Pancreatic Cancer Symptoms
Pancreatic cancer is sometimes called a “silent cancer” because the early symptoms are often vague and unrecognised. It is only later, when more specific symptoms arise, that patients and doctors consider pancreatic cancer as a possibility, by which time it is often too late for surgery that could cure the cancer.
Classic pancreatic cancer symptoms can include:
- Painless jaundice (yellow skin/eyes, dark urine, itching). This is related to bile duct obstruction
- Weight loss which is significant and unexplained
- Abdominal pain which is new-onset and significant
Other possible symptoms of pancreatic cancer:
- Pain in the upper abdomen that radiates to the back which is new, significant and persistent that is relieved by leaning forward
- Back pain
- Diabetes which is new-onset and not associated with weight gain
- Vague indigestion (dyspepsia) or abdominal discomfort (not responding to prescribed medication)
- Loss of appetite
- Nausea and vomiting
- Pain when eating
- Steatorrhea (fatty stools that are often pale and smell foul)
Not everyone will have all of these symptoms. For example, those who have a tumour in the body or tail of the pancreas are unlikely to have painless jaundice. All of these symptoms can have other causes, and there is not yet a reliable and easy test for pancreatic cancer.
Explanation of the symptoms:
Pain in the abdomen and upper back
Approximately 70 per cent of patients with pancreatic cancer go to the doctor initially due to pain. This pain is often described as beginning in the stomach area and radiating around to the upper back (just above where a woman’s bra strap would be).

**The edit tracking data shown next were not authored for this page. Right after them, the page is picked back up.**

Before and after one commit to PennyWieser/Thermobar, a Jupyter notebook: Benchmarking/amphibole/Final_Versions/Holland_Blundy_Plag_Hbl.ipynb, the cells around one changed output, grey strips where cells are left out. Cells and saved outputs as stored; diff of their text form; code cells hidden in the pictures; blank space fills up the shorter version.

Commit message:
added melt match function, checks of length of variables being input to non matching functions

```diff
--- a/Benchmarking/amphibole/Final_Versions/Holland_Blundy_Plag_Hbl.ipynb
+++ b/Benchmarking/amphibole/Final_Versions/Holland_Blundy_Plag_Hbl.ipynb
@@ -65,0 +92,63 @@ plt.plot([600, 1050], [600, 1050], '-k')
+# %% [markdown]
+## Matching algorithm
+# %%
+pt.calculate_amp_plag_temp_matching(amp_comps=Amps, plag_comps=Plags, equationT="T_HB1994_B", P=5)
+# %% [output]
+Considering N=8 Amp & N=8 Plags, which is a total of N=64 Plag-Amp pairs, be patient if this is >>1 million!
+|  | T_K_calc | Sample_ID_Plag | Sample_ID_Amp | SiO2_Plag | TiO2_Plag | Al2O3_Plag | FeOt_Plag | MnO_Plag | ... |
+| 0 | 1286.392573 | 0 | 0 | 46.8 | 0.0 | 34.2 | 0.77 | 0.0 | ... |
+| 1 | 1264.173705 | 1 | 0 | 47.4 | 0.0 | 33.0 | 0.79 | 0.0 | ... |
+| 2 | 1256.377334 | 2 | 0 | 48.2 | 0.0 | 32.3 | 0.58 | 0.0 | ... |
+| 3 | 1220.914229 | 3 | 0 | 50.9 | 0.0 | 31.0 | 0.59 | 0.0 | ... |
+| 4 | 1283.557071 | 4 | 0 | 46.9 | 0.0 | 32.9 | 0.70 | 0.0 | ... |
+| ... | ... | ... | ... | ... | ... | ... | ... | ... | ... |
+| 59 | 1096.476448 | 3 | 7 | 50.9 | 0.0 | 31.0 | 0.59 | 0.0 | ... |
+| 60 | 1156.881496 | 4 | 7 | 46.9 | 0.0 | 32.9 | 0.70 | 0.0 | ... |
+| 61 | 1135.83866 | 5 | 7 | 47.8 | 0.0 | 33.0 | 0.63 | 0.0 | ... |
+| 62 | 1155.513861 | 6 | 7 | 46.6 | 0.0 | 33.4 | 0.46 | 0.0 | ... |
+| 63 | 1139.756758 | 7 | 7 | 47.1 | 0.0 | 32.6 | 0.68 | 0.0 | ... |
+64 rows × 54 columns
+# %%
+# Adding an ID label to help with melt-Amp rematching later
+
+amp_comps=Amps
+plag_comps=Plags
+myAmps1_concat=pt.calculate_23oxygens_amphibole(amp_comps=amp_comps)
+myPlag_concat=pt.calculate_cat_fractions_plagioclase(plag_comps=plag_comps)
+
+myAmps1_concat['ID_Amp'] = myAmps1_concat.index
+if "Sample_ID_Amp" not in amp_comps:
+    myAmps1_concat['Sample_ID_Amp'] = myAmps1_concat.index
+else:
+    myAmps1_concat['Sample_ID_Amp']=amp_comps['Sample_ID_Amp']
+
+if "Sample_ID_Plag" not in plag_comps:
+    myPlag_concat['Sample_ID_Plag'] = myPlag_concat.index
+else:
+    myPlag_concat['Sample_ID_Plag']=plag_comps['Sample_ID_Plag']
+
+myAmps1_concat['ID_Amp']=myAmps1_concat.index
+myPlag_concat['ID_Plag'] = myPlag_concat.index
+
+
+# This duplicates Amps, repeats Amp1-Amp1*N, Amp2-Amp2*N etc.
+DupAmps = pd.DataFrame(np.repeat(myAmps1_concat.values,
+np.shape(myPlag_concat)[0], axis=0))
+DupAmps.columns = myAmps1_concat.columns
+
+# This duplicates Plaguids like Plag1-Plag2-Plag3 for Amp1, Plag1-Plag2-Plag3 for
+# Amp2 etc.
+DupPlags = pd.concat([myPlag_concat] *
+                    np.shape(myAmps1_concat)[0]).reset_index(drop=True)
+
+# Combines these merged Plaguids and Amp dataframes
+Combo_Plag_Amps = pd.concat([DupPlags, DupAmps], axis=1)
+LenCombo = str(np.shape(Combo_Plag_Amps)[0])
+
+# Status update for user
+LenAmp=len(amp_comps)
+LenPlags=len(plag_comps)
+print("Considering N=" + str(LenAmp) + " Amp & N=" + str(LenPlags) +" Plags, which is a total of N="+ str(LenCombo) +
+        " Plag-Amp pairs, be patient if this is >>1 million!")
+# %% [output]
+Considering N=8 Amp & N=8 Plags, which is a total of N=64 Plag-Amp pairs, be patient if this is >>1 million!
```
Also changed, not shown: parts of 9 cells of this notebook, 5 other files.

This pain is worse when lying down than sitting up.
Generally the reason for the pain is because of the tumour pressing against your abdomen and spine.
Half of patients will have yellowing of the skin and whites of the eyes, jaundice, when they first go to the doctors. This is related to the tumour blocking the bile duct which leads to a build-up of bile in the liver.

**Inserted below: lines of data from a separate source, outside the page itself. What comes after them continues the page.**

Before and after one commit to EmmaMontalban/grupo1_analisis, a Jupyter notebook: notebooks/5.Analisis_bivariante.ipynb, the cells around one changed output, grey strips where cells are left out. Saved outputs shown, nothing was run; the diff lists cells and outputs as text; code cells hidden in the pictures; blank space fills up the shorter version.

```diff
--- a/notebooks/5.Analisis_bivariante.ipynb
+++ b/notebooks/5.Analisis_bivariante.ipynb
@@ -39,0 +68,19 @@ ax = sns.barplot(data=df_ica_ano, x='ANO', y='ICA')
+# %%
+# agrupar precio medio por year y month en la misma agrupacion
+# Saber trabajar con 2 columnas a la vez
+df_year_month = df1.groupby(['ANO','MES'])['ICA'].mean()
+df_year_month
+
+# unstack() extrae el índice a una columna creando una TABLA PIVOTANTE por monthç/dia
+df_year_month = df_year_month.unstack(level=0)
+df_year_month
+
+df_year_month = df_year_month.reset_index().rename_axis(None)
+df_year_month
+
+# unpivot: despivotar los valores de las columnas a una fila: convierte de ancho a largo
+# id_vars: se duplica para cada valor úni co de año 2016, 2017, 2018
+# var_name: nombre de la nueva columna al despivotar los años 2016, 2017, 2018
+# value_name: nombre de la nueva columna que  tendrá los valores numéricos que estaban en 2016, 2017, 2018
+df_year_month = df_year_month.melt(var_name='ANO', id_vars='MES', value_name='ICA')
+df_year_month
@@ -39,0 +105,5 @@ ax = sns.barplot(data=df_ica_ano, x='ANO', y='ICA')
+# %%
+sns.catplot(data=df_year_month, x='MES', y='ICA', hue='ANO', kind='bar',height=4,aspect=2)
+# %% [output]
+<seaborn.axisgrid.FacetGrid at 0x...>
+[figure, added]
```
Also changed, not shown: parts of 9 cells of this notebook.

Jaundice may be more obvious in the whites of the eyes and bad jaundice can cause itching of the skin.
Many of our patients or relatives have said that they have experienced mood changes before being diagnosed.
Mild to severe depression can often present itself in the early stages of pancreatic cancer. This is why if someone who has never suffered from a severe bout of depression before should express their concerns to their GP. It can often highlight a medical problem in the very early stages.
A tumour in the pancreas can cause bowel disturbances which means you do not absorb your food properly. This will result in regular, large bowel movements of pale and smelly stool. This can also cause weight loss.
Diabetes is due to a deficiency in insulin, which is produced by the pancreas. A tumour can stop the pancreas producing insulin leading to an onset of diabetes in the early stages of pancreatic cancer.
You may have diabetes if you have low energy, pass more urine than normal and feel extremely thirsty.
If you regularly experience ONE OR MORE of these symptoms which are NOT NORMAL FOR YOU, DO NOT IGNORE THEM, contact your GP straight away.
Are you worried about symptoms you may be having?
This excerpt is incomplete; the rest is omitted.